Kilimnik is a political operative and past associate of Manafort who has worked in Russia and Ukraine, where Manafort served on the campaign of former President Viktor Yanukovych. Yanukovych was ousted from power and now lives in Russia.

Mueller alleges that Manafort lied about some aspect of his communications with Kilimnik, but the details are redacted. The filing claims the special counsel has electronic communication and travel records that prove Manafort lied.

2. Kilimnik’s role in Manafort’s efforts to obstruct justice

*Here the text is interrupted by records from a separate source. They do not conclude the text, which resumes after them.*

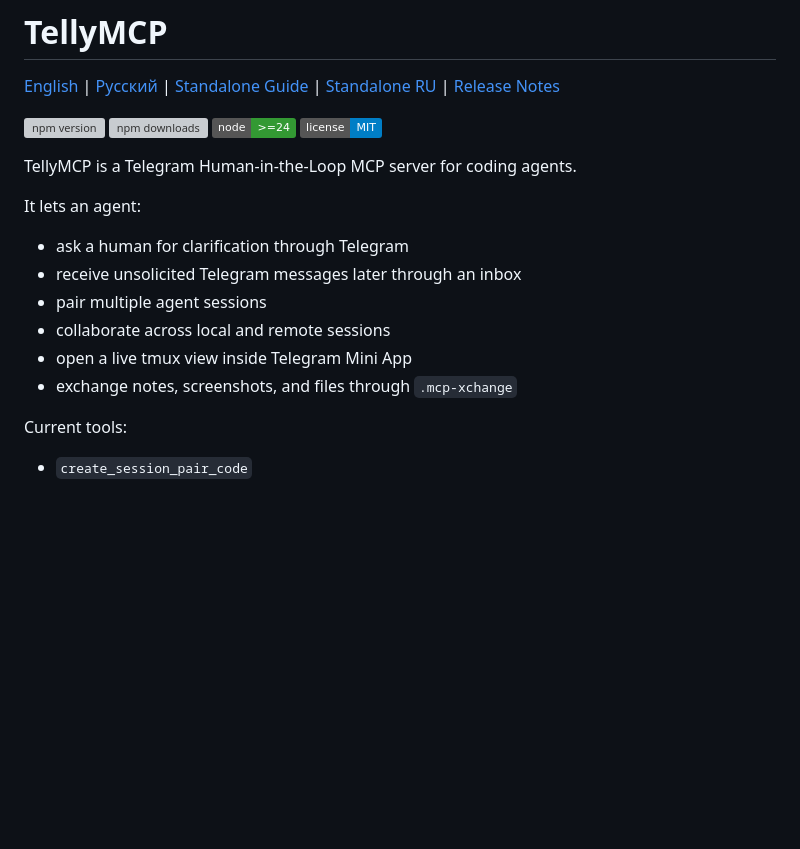
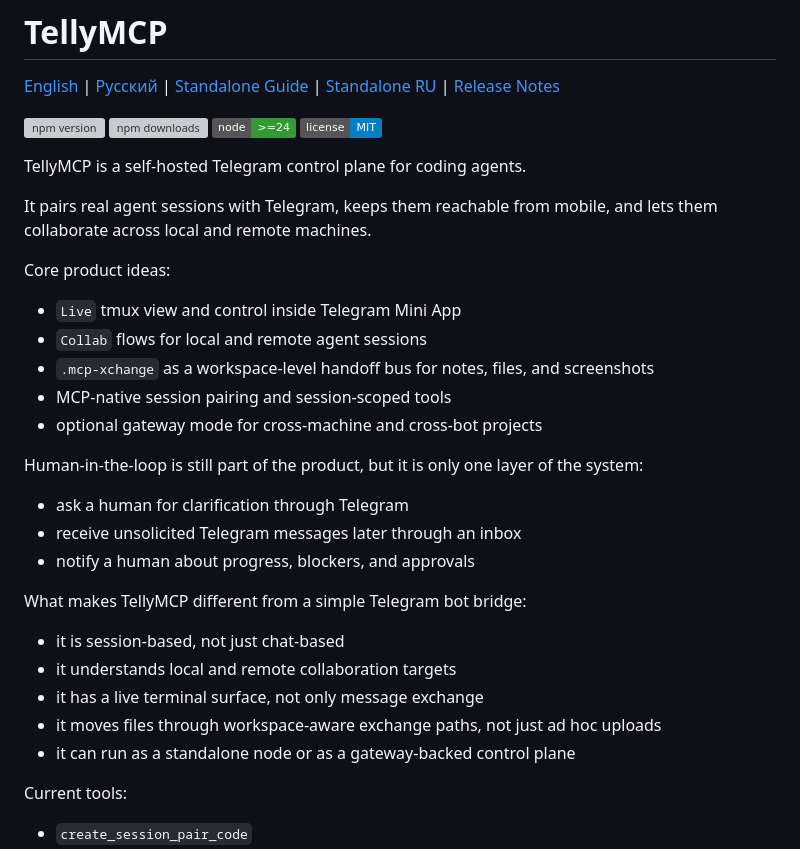
Before and after one commit to code4bones/tellymcp, a Markdown page: README.md, the part around the change. Drawn GitHub-style; badges without logos; blank space fills up the shorter version; grey boxes are pictures that could not be loaded.

```diff
--- a/README.md
+++ b/README.md
@@ -7,16 +7,31 @@
 [![node >= 24](https://img.shields.io/badge/node-%3E%3D24-339933)](https://nodejs.org/)
 [![license: MIT](https://img.shields.io/badge/license-MIT-blue.svg)](LICENSE)
 
-TellyMCP is a Telegram Human-in-the-Loop MCP server for coding agents.
+TellyMCP is a self-hosted Telegram control plane for coding agents.
 
-It lets an agent:
+It pairs real agent sessions with Telegram, keeps them reachable from mobile, and lets them collaborate across local and remote machines.
+
+Core product ideas:
+
+- `Live` tmux view and control inside Telegram Mini App
+- `Collab` flows for local and remote agent sessions
+- `.mcp-xchange` as a workspace-level handoff bus for notes, files, and screenshots
+- MCP-native session pairing and session-scoped tools
+- optional gateway mode for cross-machine and cross-bot projects
+
+Human-in-the-loop is still part of the product, but it is only one layer of the system:
 
 - ask a human for clarification through Telegram
 - receive unsolicited Telegram messages later through an inbox
-- pair multiple agent sessions
-- collaborate across local and remote sessions
-- open a live tmux view inside Telegram Mini App
-- exchange notes, screenshots, and files through `.mcp-xchange`
+- notify a human about progress, blockers, and approvals
+
+What makes TellyMCP different from a simple Telegram bot bridge:
+
+- it is session-based, not just chat-based
+- it understands local and remote collaboration targets
+- it has a live terminal surface, not only message exchange
+- it moves files through workspace-aware exchange paths, not just ad hoc uploads
+- it can run as a standalone node or as a gateway-backed control plane
 
 Current tools:
 
```
Also changed, not shown: README-ru.md (+21 -6 lines), market.md (added, +162 -0 lines).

Manafort has been charged with and pleaded guilty to attempting to obstruct justice and influence witnesses to lie so he could thereby escape prosecution on charges that he violated the Foreign Agents Registration Act. In interviews with the special counsel, Manafort claimed that he hadn’t conspired with Kilimnik to engage in this obstruction, according to the filing. However, Manafort had already pleaded guilty to so conspiring with Kilimnik as a part of his plea deal. The document says when confronted with this contradiction, Manafort admitted that his plea was accurate.

3. A financial transfer of $125,000 to an unnamed firm that worked for Manafort

Mueller’s filing says Manafort made “several inconsistent statements” about a transfer of a $125,000 he made to his own firm as part of a repayment of a debt. However, many of the key details of these lies are redacted.

4. Another unnamed investigation conducted by the Justice Department

The filing says that Manafort provided “pertinent” information about another unnamed Justice Department investigation before he pleaded guilty. However, after his plea, Manafort reportedly changed his story in a way that sought to exonerate himself from any wrongdoing. According to the document, once Manafort’s lawyers pointed out that he had contradicted himself, he reverted to his earlier story.

5. Manafort’s contacts with the Trump administration

In the section of the filing that relates most closely to President Donald Trump (though the section on Kilimnik may pertain to alleged Russian “collusion”), Mueller charges that Manafort lied about his interactions with the Trump administration. He claimed, the document says, that he had never been in contact with any administration officials while they were in the administration, but Mueller cites a text exchange, a witness’s testimony, and his own personal electronic documents that allegedly prove otherwise.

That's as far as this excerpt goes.